    That aside, I’d recommend fans watch the video if they haven’t already. Not for this particular thing, which will obviously draw out all the bores and give them something fresh to have digs about, but it comes off as pretty honest and interesting to a neutral. Hope we get plenty more (and a Verstappen version in 10 years or so!).

    1. Completely agree. Despite the ink spilled on the topic, Hamilton clearly says it slightly tongue-in-cheek.

  5. And the FIA gifted your first WDC. I’m referring to the Suzuka race when you caused Vettel and Webber to crash under the safety car because of a stupid move by you. You should have penalized points or positions for it but you weren’t. Not to mention the 5 place penalty Alonso unjustly received in Hungary for an incident you instigated by refusing to follow team orders during qualy.

    1. Atleast get the race right.

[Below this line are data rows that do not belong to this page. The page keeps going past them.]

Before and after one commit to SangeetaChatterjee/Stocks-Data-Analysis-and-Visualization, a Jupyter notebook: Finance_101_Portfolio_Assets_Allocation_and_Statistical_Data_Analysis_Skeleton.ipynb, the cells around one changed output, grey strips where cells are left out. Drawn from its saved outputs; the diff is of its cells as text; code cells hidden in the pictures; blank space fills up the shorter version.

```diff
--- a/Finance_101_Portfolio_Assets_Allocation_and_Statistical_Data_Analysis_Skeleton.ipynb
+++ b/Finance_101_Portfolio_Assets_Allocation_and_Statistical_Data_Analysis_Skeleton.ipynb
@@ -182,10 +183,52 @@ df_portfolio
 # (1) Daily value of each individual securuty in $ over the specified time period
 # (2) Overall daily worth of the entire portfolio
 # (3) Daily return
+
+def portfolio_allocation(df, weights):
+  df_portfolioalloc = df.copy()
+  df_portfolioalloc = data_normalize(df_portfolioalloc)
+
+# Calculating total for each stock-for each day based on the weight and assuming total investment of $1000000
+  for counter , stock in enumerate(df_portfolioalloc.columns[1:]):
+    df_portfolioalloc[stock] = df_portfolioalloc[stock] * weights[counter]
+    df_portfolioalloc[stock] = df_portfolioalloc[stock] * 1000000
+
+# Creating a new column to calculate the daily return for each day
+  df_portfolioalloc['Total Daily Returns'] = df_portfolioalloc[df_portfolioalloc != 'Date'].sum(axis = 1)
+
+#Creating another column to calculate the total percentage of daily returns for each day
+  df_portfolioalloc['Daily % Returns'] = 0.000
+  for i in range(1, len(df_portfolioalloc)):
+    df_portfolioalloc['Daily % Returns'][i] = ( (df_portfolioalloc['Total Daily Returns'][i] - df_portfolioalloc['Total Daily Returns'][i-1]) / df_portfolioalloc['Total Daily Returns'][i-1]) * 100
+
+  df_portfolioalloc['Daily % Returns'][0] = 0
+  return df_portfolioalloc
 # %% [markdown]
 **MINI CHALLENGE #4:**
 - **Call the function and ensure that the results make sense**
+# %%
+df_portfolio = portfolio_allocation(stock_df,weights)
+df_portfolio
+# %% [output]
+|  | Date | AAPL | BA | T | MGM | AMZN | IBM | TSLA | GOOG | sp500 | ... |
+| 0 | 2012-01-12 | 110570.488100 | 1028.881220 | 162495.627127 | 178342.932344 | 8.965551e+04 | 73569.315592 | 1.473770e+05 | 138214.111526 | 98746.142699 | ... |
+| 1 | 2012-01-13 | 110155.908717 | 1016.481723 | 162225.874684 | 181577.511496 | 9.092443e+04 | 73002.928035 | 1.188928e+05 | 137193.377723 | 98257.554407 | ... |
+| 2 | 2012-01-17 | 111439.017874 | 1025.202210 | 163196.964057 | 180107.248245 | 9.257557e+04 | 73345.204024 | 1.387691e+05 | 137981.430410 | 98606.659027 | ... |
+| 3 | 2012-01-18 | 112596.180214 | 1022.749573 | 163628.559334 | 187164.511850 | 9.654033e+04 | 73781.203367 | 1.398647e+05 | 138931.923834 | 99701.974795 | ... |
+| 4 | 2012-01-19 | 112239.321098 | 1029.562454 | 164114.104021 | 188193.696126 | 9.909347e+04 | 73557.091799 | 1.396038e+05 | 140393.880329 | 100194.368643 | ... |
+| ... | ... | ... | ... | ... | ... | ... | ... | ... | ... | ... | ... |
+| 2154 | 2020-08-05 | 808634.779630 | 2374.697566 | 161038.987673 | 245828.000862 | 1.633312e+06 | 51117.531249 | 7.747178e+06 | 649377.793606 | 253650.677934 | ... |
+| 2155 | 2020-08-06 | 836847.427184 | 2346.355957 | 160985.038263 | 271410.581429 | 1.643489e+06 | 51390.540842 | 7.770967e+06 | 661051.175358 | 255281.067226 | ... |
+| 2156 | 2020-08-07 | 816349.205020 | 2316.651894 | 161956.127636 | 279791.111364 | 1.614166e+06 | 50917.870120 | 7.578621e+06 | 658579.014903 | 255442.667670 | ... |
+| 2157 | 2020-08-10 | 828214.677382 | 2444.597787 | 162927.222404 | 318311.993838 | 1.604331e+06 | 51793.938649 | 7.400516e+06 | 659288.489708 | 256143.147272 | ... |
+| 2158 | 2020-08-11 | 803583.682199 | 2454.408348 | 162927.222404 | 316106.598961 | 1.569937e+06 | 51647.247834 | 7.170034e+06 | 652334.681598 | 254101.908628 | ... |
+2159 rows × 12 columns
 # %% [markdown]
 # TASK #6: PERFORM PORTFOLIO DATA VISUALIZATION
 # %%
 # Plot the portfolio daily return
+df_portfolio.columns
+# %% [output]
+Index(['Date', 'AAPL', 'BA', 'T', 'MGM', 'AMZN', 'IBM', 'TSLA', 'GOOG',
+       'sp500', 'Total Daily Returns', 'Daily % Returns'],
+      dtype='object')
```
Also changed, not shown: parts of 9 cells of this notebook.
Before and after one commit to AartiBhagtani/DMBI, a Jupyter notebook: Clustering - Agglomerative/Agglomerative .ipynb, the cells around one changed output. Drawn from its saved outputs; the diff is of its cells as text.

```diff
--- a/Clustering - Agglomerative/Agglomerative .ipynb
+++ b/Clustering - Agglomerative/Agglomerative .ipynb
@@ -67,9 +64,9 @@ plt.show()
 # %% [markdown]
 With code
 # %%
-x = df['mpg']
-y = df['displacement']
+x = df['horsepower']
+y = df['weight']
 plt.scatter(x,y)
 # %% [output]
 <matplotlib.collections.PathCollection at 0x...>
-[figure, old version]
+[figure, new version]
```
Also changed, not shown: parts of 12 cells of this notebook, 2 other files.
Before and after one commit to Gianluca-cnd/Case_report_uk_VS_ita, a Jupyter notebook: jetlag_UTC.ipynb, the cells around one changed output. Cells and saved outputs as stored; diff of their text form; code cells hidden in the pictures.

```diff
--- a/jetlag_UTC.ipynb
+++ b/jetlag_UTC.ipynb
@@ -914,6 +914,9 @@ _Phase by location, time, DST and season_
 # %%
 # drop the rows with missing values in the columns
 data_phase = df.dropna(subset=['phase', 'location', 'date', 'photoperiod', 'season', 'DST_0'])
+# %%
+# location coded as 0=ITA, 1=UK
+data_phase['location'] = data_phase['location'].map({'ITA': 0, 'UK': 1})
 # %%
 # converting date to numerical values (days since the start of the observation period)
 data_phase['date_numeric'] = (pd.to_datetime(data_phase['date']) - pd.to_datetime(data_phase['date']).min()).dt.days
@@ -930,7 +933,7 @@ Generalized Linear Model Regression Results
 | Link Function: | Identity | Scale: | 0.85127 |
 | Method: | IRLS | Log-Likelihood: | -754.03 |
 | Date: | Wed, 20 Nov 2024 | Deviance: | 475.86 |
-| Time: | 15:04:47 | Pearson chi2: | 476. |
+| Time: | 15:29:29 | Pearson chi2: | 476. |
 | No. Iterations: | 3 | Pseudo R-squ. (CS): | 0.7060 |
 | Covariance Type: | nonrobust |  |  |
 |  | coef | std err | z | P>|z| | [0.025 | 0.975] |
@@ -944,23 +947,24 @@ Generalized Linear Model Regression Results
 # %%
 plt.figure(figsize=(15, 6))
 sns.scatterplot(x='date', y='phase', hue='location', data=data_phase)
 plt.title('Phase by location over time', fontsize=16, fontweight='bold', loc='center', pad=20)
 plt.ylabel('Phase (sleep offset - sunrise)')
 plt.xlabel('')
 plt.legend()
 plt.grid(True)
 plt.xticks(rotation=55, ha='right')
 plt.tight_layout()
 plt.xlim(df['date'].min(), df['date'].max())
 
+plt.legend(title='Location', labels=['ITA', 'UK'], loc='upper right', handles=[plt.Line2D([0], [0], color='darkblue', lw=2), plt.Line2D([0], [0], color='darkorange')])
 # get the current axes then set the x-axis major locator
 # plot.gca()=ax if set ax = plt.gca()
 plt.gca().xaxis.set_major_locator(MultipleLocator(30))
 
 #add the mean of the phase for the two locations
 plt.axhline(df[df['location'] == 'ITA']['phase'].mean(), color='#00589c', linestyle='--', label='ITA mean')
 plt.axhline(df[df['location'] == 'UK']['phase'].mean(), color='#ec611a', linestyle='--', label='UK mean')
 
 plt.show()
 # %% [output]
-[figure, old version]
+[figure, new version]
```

They didn’t race at Suzuka in 2008.

    2. Ah, you mean all the events that happened in 2007? The year before Hamilton won his first WDC?…

      Might be worth visiting Wikipedia or something to back up your ludicrous arguments before you put them here.

      1. You are correct. He screwed Alonso out of a championship. My mistake.

        1. @Jim The move was not illegal so stop your moaning, i can clearly feel you hate Hamilton no matter what. How did Hamilton screw Alonso out of the championship ? Hamilton outclassed Alonso as a No2 driver, McLaren even gifted Alonso the Monaco win despite Hamilton was faster the whole weekend. Stop your nonsense already

        2. Jim the DimWit

    3. You mean were Vettel crashed into Webber because he couldn’t stop his car and immediately tried to blame somebody else for his mistakes just like baku 2017

      1. +1 Vettel even admitted he was busy watching Hamilton rather than Webber in front of him.

    4. If Massa had won the title that year, it would have been permanently tainted by the points given to him by the FIA in this race.

      1. Yeah? Crashgate at singapure doesn’t count? a race that should not be counted? that had results manipulated? right….

        1. Crashgate didn’t cost Massa, driving off with the refuelling hose still attached to his car did.

    5. Actually the Webber/Vettel crash won the title for Kimi Raikkonen. Had Webber and Vettel finished 2nd and 3rd, Raikkonen would have been 5th, and Hamilton would have won the title.

  6. Never watched the race, but seeing a clip of it now, I’m wondering shouldn’t have Kimi given room to Lewis when they entered the chicane? So that Lewis didn’t have to cut it.

    1. @carbon_fibre No cause Kimi had the racing line.

  7. Vettel fan 17 (@)
    19th July 2018, 13:04

    I’m no expert but isn’t there a rule after you let a driver through you cannot pass them at the next corner?

    1. That rule was added after Spa to clarify such issues for the future. His Spa punishment was based on a “Spirit of the law” ruling, which is why I agree with him that it was absolutely unjust. “Spirit of the law” is a pathetic excuse for badly written laws/rules.

      1. The thing is, he barely allowed Raikkonen back in front. Hamilton wouldn’t be so close to Raikkonen had he slowed down and followed Kimi through the chicane. Therefore he maintained some of the advantage he gained by cutting chicane.
        It’s as simple now as it was ten years ago.

        1. @torrit Did you even saw the race ? Hamilton was next to Kimi but on the outside. And barely doesn’t count, Hamilton gave the place back which he had to do and that’s what he did.

          1. @noname
            Yes, I did see the race. You should see it too.

        2. @torrit ‘barely’ is ‘enough’, that’s the whole point of racing.